In an eight-page letter to The Post, Reveal executives said there was no "connection between voluntary political contributions" to Rogers's PAC and the awarding of the contract. The president of the company said Reveal secured the contract strictly on the merits of its technology after a "rigorous and objective" certification process.
"Members of Reveal's management team, and others, make these voluntary contributions to Representative Rogers, and many other elected officials, because they share our concern about improving our Nation's Homeland Security technology, and for no other reason," Reveal president and chief executive Michael P. Ellenbogen said in the letter.
"It is the scientists at the TSA -- not Congress -- who decide what systems meet the government's rigorous requirements," he said.
TSA officials said Rogers played no role in the contracting process.
"The decision to award the contract to Reveal was based on the source selection team's conclusion that it offered the best value to the government," TSA spokeswoman Yolanda Clark said.
Rogers said he is working in the interests of the nation and his district. He dismissed any suggestion that campaign money could sway his policymaking.
"It's demeaning," the 13-term congressman said in a recent interview. "Anybody that knows me and knows my record knows that I will go after whoever it is standing in the way of doing the right thing. I'm going to do what I think is best for the country, regardless."
A magnet for money
After 25 years in Washington, Rogers, 67, is an old-school politician who looks out for his constituents and remains intently focused on reaching the pinnacle of power on Capitol Hill.
In 2001, Rogers became chairman of the House Appropriations subcommittee on transportation, a post that would give him an important role in directing aviation-security projects after the terrorist attacks. Two years later, he climbed even higher, becoming the first chairman of the Appropriations homeland security subcommittee.
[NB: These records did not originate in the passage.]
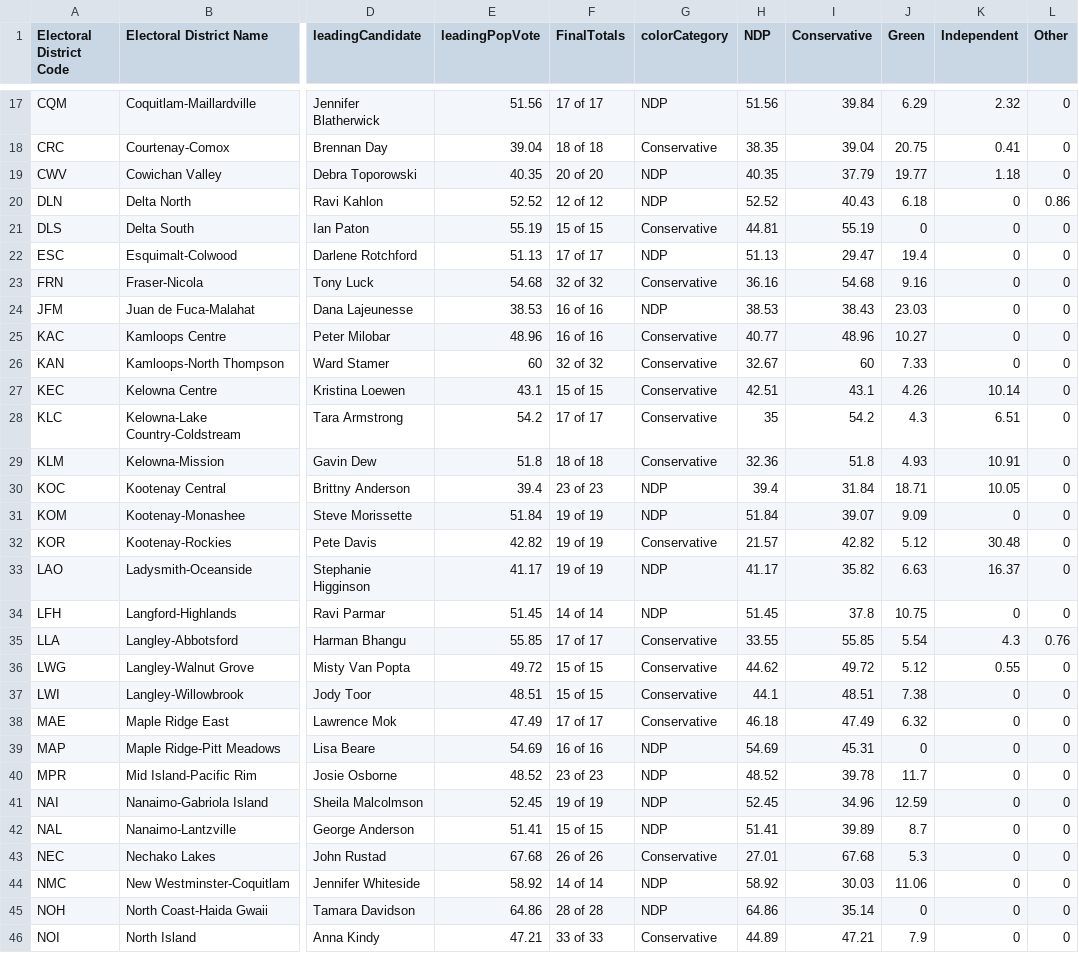
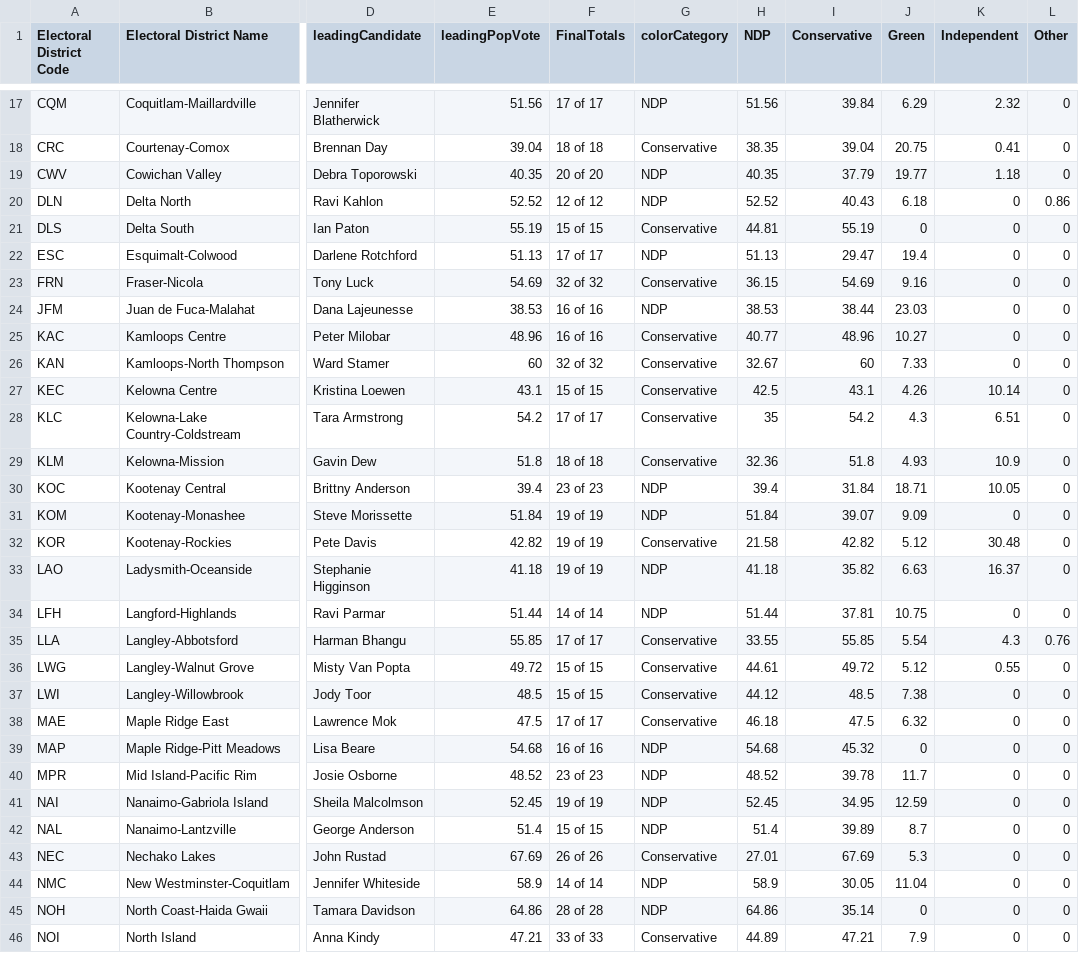
Before and after one commit to vs-postmedia/elxn24bc-results-scraper, a CSV file: data/output/current-results-map.csv, drawn as a sheet; only a part is shown, gaps mark what is left out; the diff covers the shown part only; the diff names each change by its address in the sheet, - before the commit and + after, or states it on an @@ line.

```diff
--- a/data/output/current-results-map.csv
+++ b/data/output/current-results-map.csv
-E23 (leadingPopVote): 54.68
+E23 (leadingPopVote): 54.69
-H23 (NDP): 36.16
+H23 (NDP): 36.15
-I23 (Conservative): 54.68
+I23 (Conservative): 54.69
-I24 (Conservative): 38.43
+I24 (Conservative): 38.44
-H27 (NDP): 42.51
+H27 (NDP): 42.5
-K29 (Independent): 10.91
+K29 (Independent): 10.9
-H32 (NDP): 21.57
+H32 (NDP): 21.58
-E33 (leadingPopVote): 41.17
+E33 (leadingPopVote): 41.18
-H33 (NDP): 41.17
+H33 (NDP): 41.18
-E34 (leadingPopVote): 51.45
+E34 (leadingPopVote): 51.44
-H34 (NDP): 51.45
+H34 (NDP): 51.44
-I34 (Conservative): 37.8
+I34 (Conservative): 37.81
-H36 (NDP): 44.62
+H36 (NDP): 44.61
-E37 (leadingPopVote): 48.51
+E37 (leadingPopVote): 48.5
-H37 (NDP): 44.1
+H37 (NDP): 44.12
-I37 (Conservative): 48.51
+I37 (Conservative): 48.5
-E38 (leadingPopVote): 47.49
+E38 (leadingPopVote): 47.5
-I38 (Conservative): 47.49
+I38 (Conservative): 47.5
-E39 (leadingPopVote): 54.69
+E39 (leadingPopVote): 54.68
-H39 (NDP): 54.69
+H39 (NDP): 54.68
-I39 (Conservative): 45.31
+I39 (Conservative): 45.32
-I41 (Conservative): 34.96
+I41 (Conservative): 34.95
-E42 (leadingPopVote): 51.41
+E42 (leadingPopVote): 51.4
-H42 (NDP): 51.41
+H42 (NDP): 51.4
-E43 (leadingPopVote): 67.68
+E43 (leadingPopVote): 67.69
-I43 (Conservative): 67.68
+I43 (Conservative): 67.69
-E44 (leadingPopVote): 58.92
+E44 (leadingPopVote): 58.9
-H44 (NDP): 58.92
+H44 (NDP): 58.9
-I44 (Conservative): 30.03
+I44 (Conservative): 30.05
-J44 (Green): 11.06
+J44 (Green): 11.04
```
Also changed, not shown: 68 edited cells elsewhere in this file, data/output/current-results-map-crd.csv, data/output/current-results-map-metro.csv.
That put Rogers at the center of the largest restructuring of the federal government in a half-century. His subcommittee holds the purse strings for billions of dollars in homeland security spending, giving him tremendous influence over the 22 agencies that make up the Department of Homeland Security. He can deny them appropriations if they refuse to follow his direction. He can hold public hearings and order investigations to examine how the department spends its money.
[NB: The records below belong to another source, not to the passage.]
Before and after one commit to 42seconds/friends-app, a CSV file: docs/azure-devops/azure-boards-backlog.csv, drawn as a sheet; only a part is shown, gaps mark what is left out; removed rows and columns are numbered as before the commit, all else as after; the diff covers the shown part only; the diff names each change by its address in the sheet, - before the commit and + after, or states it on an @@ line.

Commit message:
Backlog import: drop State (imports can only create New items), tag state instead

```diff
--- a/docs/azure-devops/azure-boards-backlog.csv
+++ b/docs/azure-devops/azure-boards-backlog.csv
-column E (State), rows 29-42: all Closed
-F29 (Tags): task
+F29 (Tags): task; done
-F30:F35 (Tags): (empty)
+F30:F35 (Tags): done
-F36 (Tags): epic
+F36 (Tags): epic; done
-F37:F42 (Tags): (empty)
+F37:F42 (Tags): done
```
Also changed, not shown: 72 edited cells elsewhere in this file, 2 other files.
"He had our attention," former homeland security secretary Tom Ridge said in a recent interview.
Like other powerful members of Congress, Rogers has become a magnet for political contributions.
Three years ago, Rogers made it clear that he wanted to become chairman of the entire House Appropriations Committee, one of the most powerful jobs in Congress. Rogers formed Help America's Leaders Political Action Committee, better known as HALPAC. The PAC contributed to the campaigns of Republicans in tight races -- whose support Rogers hoped to draw upon in his quest to become Appropriations chairman. As of October, HALPAC had collected more than $1.8 million and had cash on hand of $545,236.
FULL STORY HERE: [http://www.msnbc.msn.com/...]